Two tour agencies that arrange trips to North Korea said on Friday the U.S. government will soon ban its citizens from travelling there, after the death of a U.S. student arrested there while on a tour.
Koryo Tours said the ban would be announced on July 27 and would go into effect 30 days later. It said the Swedish embassy in Pyongyang, which handles consular affairs for the United States in the North, informed it of the ban, but did not say how long it would last.
"But it does seem to be the case that in just over a month, it will be impossible for Americans to visit as tourists," Koryo Tours general manager Simon Cockrell told Reuters by telephone.
Another tour operator, Young Pioneer Tours, said on its Web site that it had also been informed of the ban, citing the same date.
"After the 30-day grace period any U.S. national that travels to North Korea will have their passport invalidated by their government," it said.
The U.S. embassy in the South Korean capital, Seoul, did not immediately respond to a request for comment.

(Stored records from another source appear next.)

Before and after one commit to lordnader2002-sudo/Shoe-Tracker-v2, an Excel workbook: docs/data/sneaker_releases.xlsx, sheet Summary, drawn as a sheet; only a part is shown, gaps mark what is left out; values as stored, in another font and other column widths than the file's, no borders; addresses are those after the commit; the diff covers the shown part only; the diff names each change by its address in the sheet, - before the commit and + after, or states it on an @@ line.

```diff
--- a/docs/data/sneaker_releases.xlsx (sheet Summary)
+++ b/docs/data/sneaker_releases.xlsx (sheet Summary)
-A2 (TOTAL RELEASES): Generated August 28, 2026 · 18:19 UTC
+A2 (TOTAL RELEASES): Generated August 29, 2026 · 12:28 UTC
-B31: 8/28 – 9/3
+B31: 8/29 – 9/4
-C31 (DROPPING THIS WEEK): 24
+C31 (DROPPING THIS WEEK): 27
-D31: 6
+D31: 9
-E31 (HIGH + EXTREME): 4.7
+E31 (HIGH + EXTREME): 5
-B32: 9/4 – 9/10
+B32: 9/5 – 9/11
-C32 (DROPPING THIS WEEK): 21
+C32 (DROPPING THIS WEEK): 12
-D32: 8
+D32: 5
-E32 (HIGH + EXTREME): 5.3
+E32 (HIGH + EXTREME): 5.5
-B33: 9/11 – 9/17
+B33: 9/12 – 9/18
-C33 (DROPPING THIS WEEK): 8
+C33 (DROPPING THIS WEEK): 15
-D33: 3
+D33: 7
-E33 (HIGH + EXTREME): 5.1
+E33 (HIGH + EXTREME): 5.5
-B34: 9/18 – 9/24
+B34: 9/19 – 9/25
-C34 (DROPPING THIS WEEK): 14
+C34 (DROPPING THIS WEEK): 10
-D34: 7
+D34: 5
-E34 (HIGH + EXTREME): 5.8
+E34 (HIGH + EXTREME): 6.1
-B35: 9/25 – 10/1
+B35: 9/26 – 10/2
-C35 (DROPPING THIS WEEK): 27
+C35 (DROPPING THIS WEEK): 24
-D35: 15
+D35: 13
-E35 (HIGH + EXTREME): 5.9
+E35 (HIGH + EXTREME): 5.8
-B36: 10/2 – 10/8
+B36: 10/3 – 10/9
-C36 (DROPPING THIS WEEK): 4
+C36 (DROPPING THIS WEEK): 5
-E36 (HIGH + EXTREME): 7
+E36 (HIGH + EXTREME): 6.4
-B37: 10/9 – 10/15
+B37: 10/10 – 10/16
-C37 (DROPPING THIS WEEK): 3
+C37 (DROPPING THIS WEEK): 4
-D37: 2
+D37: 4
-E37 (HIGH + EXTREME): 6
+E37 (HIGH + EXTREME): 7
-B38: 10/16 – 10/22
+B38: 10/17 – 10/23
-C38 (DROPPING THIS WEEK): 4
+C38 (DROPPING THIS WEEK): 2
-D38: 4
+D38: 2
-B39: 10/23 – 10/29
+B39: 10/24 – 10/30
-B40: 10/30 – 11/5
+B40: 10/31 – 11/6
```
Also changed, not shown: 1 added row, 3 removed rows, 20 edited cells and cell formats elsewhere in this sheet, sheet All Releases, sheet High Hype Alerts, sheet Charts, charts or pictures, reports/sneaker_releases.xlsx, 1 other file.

Young Pioneer was the agency that took U.S. student Otto Warmbier to North Korea at the end of 2015.
He was arrested there and sentenced to 15 years of hard labour for an incident at his hotel where he was accused of trying to steal a propaganda banner.

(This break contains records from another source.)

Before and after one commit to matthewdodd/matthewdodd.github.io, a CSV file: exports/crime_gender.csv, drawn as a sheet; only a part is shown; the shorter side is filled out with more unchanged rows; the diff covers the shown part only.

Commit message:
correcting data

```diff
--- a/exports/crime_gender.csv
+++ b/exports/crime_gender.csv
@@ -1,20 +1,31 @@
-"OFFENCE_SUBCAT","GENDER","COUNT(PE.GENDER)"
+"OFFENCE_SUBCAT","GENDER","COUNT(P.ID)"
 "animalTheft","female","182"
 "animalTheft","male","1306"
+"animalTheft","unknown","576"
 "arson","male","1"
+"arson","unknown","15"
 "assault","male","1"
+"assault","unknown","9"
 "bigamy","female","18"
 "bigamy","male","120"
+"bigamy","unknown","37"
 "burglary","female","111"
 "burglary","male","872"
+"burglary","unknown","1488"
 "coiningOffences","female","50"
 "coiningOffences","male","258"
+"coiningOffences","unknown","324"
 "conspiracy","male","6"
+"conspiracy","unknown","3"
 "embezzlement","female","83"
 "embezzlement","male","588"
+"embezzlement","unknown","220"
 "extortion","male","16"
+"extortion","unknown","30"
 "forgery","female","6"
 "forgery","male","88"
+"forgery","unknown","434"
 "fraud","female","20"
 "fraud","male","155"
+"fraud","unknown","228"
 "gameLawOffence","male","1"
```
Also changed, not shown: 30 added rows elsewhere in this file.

North Korea released him in June in a coma and he died days after getting back to the United States at the age of 22. The circumstances surrounding his death are not clear, including why he fell into a coma.
North Korea has said through its state media that Warmbier's death was "a mystery" and dismissed accusations that he had died as a result of torture and beating in captivity.
The isolated state allows foreign tourists to visit but their travel is strictly limited.
Thumbnail Credits: Reuters, Damir Sagolj,File Photo